In San Antonio, the department store was down the block from the Alamo. He showed me the store and then left me at the Alamo, where I took in the historic exhibits. When I was done, I walked alone to the department store. I don’t remember how I found my father; he must have given me the name of someone to ask for. I can’t imagine allowing a child that young to wander a strange city alone. But looking back at it, I feel a certain sense of pride in my eight-year-old self for not panicking, for not getting lost.
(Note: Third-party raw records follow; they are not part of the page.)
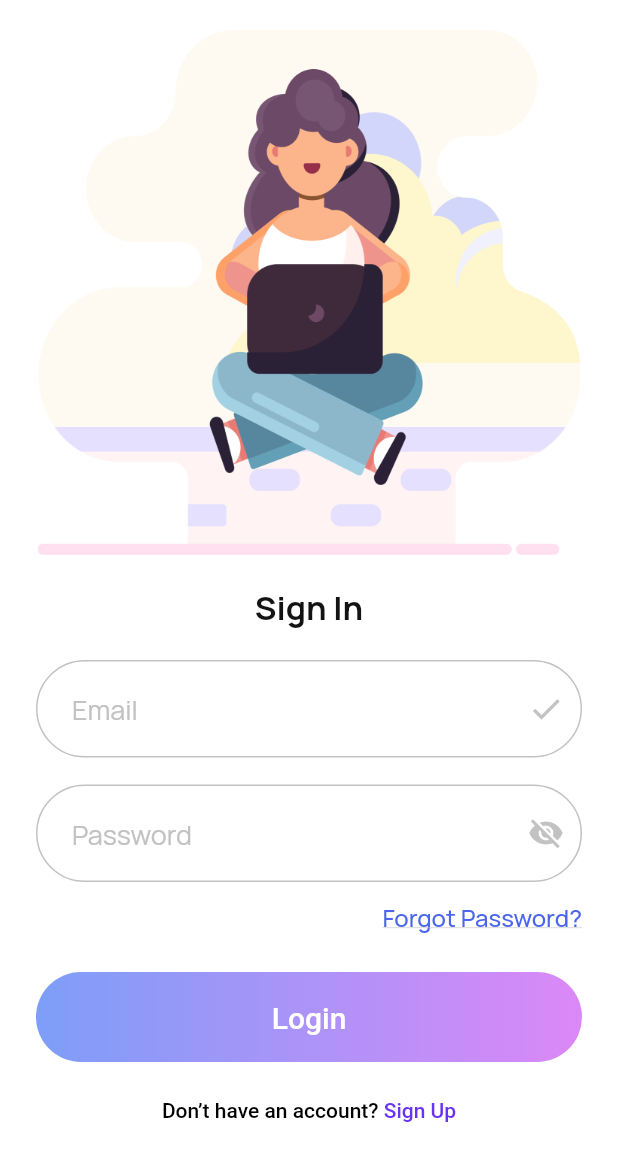
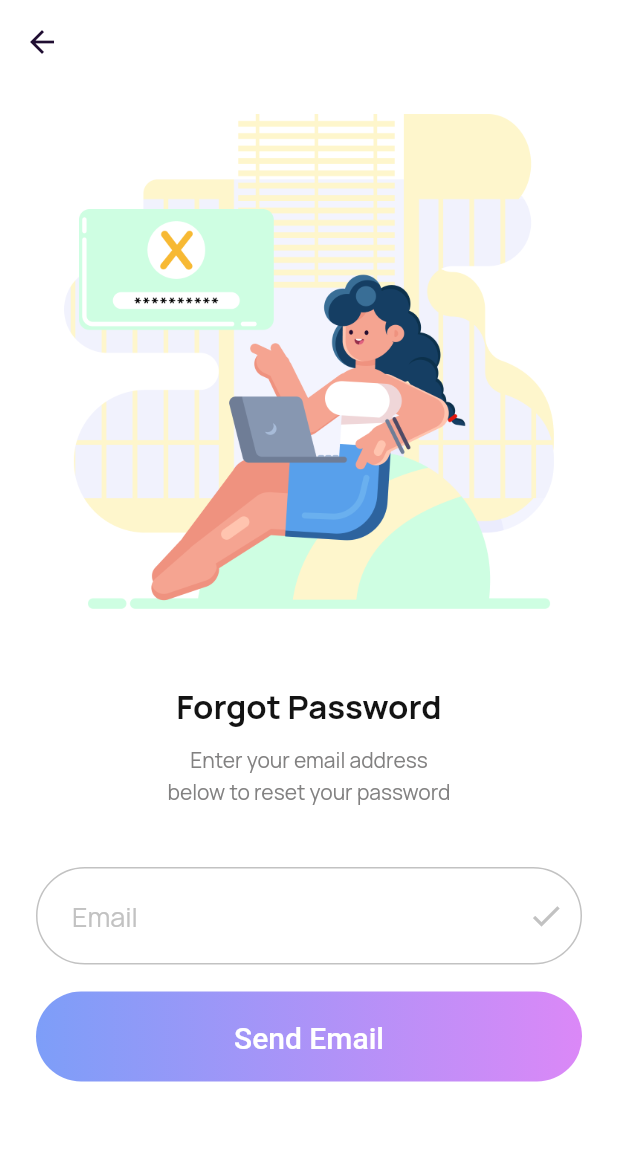
Before and after one commit to Manuelkpatsu/learning_app, a Flutter app: the SignInScreen screen opened by its route, after a tap on "Forgot Password?", on a phone screen of 412 x 824 dp. Shown: the top 1161 px of the screen. Run offline on Flutter 3.47's test engine with Material 2 defaults, Android fonts, the phone set to English and light mode, and no system bars; our stand-ins replace equatable, flutter_svg, google_fonts, smooth_page_indicator.

Commit message:
Implement forgot password screen

```diff
--- a/lib/router.dart
+++ b/lib/router.dart
@@ -1,5 +1,6 @@
 import 'package:flutter/material.dart';
 
+import 'screen/auth/forgot_password/forgot_password_screen.dart';
 import 'screen/auth/sign_in/sign_in_screen.dart';
 import 'screen/auth/sign_up/sign_up_screen.dart';
 import 'screen/onboard/onboard_screen.dart';
@@ -18,6 +19,8 @@ Route<dynamic> generateRoute(RouteSettings settings) {
       return MaterialPageRoute(builder: (_) => const SignInScreen());
     case SignUpScreen.routeName:
       return MaterialPageRoute(builder: (_) => const SignUpScreen());
+    case ForgotPasswordScreen.routeName:
+      return MaterialPageRoute(builder: (_) => const ForgotPasswordScreen());
     default:
       return MaterialPageRoute(
         builder: (_) => Scaffold(
--- /dev/null
+++ b/lib/screen/auth/forgot_password/forgot_password_screen.dart
@@ -0,0 +1,79 @@
+import 'package:flutter/material.dart';
+import 'package:learning_app/screen/widget/gradient_button.dart';
+import 'package:learning_app/screen/widget/text_input_field.dart';
+import 'package:learning_app/theme/custom_color.dart';
+import 'package:learning_app/utils/validator.dart';
+
+import 'widget/forgot_password_image.dart';
+import 'widget/forgot_password_info_text.dart';
+import 'widget/forgot_password_text.dart';
+
+class ForgotPasswordScreen extends StatefulWidget {
+  static const routeName = '/forgot_password';
+
+  const ForgotPasswordScreen({Key? key}) : super(key: key);
+
+  @override
+  State<ForgotPasswordScreen> createState() => _ForgotPasswordScreenState();
+}
+
+class _ForgotPasswordScreenState extends State<ForgotPasswordScreen> {
+  final GlobalKey<FormState> _forgotPasswordFormKey = GlobalKey<FormState>();
+  final TextEditingController _emailController = TextEditingController();
+
+  @override
+  void dispose() {
+    _emailController.dispose();
+    super.dispose();
+  }
+
+  @override
+  Widget build(BuildContext context) {
+    return Scaffold(
+      backgroundColor: Colors.white,
+      appBar: AppBar(backgroundColor: Colors.white),
+      body: SafeArea(
+        child: SingleChildScrollView(
+          child: Form(
+            key: _forgotPasswordFormKey,
+            child: Column(
+              children: [
+                const SizedBox(height: 20),
+                const ForgotPasswordImage(),
+                const SizedBox(height: 50),
+                const ForgotPasswordText(),
+                const SizedBox(height: 10),
+                const ForgotPasswordInfoText(),
+                const SizedBox(height: 40),
+                Padding(
+                  padding: const EdgeInsets.symmetric(horizontal: 24),
+                  child: TextInputField(
+                    controller: _emailController,
+                    hintText: 'Email',
+                    suffixIcon: const Icon(Icons.check, color: CustomColor.textFieldBorderColor),
+                    inputType: TextInputType.emailAddress,
+                    inputAction: TextInputAction.next,
+                    validator: Validator.email,
+                  ),
+                ),
+                const SizedBox(height: 18),
+                Padding(
+                  padding: const EdgeInsets.symmetric(horizontal: 24),
+                  child: GradientButton(
+                    onPressed: () {
+                      if (_forgotPasswordFormKey.currentState!.validate()) {
+                        debugPrint('Successful!');
+                      }
+                    },
+                    widget: const Text('Send Email'),
+                  ),
+                ),
+                const SizedBox(height: 50),
+              ],
+            ),
+          ),
+        ),
+      ),
+    );
+  }
+}
--- /dev/null
+++ b/lib/screen/auth/forgot_password/widget/forgot_password_image.dart
@@ -0,0 +1,15 @@
+import 'package:flutter/material.dart';
+
+class ForgotPasswordImage extends StatelessWidget {
+  const ForgotPasswordImage({Key? key}) : super(key: key);
+
+  @override
+  Widget build(BuildContext context) {
+    return Image.asset(
+      'assets/images/forgot-password.png',
+      height: 330,
+      width: double.infinity,
+      fit: BoxFit.contain,
+    );
+  }
+}
--- /dev/null
+++ b/lib/screen/auth/forgot_password/widget/forgot_password_info_text.dart
@@ -0,0 +1,23 @@
+import 'package:flutter/material.dart';
+import 'package:learning_app/theme/custom_color.dart';
+
+class ForgotPasswordInfoText extends StatelessWidget {
+  const ForgotPasswordInfoText({Key? key}) : super(key: key);
+
+  @override
+  Widget build(BuildContext context) {
+    return const Padding(
+      padding: EdgeInsets.symmetric(horizontal: 24),
+      child: Text(
+        'Enter your email address\nbelow to reset your password',
+        textAlign: TextAlign.center,
+        style: TextStyle(
+          color: CustomColor.videoCallerTimerColor,
+          fontSize: 14,
+          fontWeight: FontWeight.w400,
+          height: 1.5,
+        ),
+      ),
+    );
+  }
+}
--- /dev/null
+++ b/lib/screen/auth/forgot_password/widget/forgot_password_text.dart
@@ -0,0 +1,22 @@
+import 'package:flutter/material.dart';
+import 'package:learning_app/theme/custom_color.dart';
+
+class ForgotPasswordText extends StatelessWidget {
+  const ForgotPasswordText({Key? key}) : super(key: key);
+
+  @override
+  Widget build(BuildContext context) {
+    return const Padding(
+      padding: EdgeInsets.symmetric(horizontal: 24),
+      child: Text(
+        'Forgot Password',
+        style: TextStyle(
+          color: CustomColor.titleColor,
+          fontSize: 22,
+          fontWeight: FontWeight.w700,
+          height: 1.36,
+        ),
+      ),
+    );
+  }
+}
--- a/lib/screen/auth/sign_in/sign_in_screen.dart
+++ b/lib/screen/auth/sign_in/sign_in_screen.dart
@@ -1,4 +1,5 @@
 import 'package:flutter/material.dart';
+import 'package:learning_app/screen/auth/forgot_password/forgot_password_screen.dart';
 import 'package:learning_app/screen/auth/sign_up/sign_up_screen.dart';
 import 'package:learning_app/screen/widget/gradient_button.dart';
 import 'package:learning_app/screen/widget/password_input_field.dart';
@@ -68,7 +69,11 @@ class _SignInScreenState extends State<SignInScreen> {
                   validator: Validator.password,
                 ),
                 const SizedBox(height: 11),
-                ForgotPasswordButton(onTap: () {}),
+                ForgotPasswordButton(
+                  onTap: () {
+                    Navigator.of(context).pushNamed(ForgotPasswordScreen.routeName);
+                  },
+                ),
                 const SizedBox(height: 25),
                 GradientButton(
                   onPressed: () {
--- a/pubspec.yaml
+++ b/pubspec.yaml
@@ -15,6 +15,7 @@ dependencies:
   intl: ^0.18.1
   smooth_page_indicator: ^1.1.0
   flutter_svg: ^1.1.6
+  pin_code_fields: ^7.4.0
   cupertino_icons: ^1.0.2
 
 dev_dependencies:
```
Also changed, not shown: assets/images/forgot-password.png, pubspec.lock.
When I left for college in New York, my dad gave me the most useful gift he could think of, a tape gun. I still have it. It has a large reel for tape and a jagged edge for cutting, the sort of thing that people who pack and ship things for a living own. My dad was always on the move before he met my mom and settled down. As a kid, he would run away from home, ending up with his aunt and uncle when things got bad at home. He left Brookline young and lived in North Carolina before arriving in Houston. When he married, my parents moved to Dallas. I’ve also done my share of moving. Eventually I ended up in New City, where I’ve been for almost 10 years. The only place I’ve lived in longer is my hometown, Dallas. So my dad figured it right, that a tape gun would come handy.
Over the years I gave my father gifts as well, a lot of Red Sox paraphernalia; the sorts of papier mache things you make in school for Father’s Day; and a silver ring with an enamel design that I made when I worked as a jeweler.
I know he was proud of me, and I know that he loved me. Sometimes it was really hard to tell. But the day he died, he was still wearing the ring I had made.
This Pesach I attended the yizkor service for the first time. I’ve always scooted out before, perhaps afraid of invoking the ayin hara, or evil eye, on living parents. The yizkor prayer spoke plainly to me: May I prove myself worthy of the gift of life and the many other gifts with which he blessed me.
Through minyan and these months of mourning, I have been trying to figure out just what it is my father gave me. He had a difficult relationship with being Jewish. He didn’t like ritual, observance or things you were “supposed” to do. In this respect, I am very unlike him, taking on more observance as I’ve aged.
At the same time, he saw himself as Jewish and wanted to be seen as such by the most devout, often approaching Hasidim in the local supermarket to chat with them and their children. “I’m Shmuel,” he’d say, giving the Hebrew name that he never used.
He didn’t put up with much nonsense from anybody, and he wasn’t very patient. These things, I know, he bequeathed to me. He taught me that the things you really want, you have to work at. That you should always root for the underdog. Self-sufficiency is paramount. Don’t ask for help unless you really need it and no one can take advantage of you unless you let them.
And as any good Jew knows, you should always be prepared to pack quickly (and in our case, professionally). He also knew that there wasn’t anything that dark chocolate couldn’t fix, or at least make better, and that it’s really hard to feel bad if you sing something by Gershwin or Rogers and Hart (in his case, off-key and loudly).
These are the gifts my father left me. They have served as guides throughout my life. And maybe that is the most you can ask for from a parent.
Last Father’s Day I had a dad. This Father’s Day, I will miss him.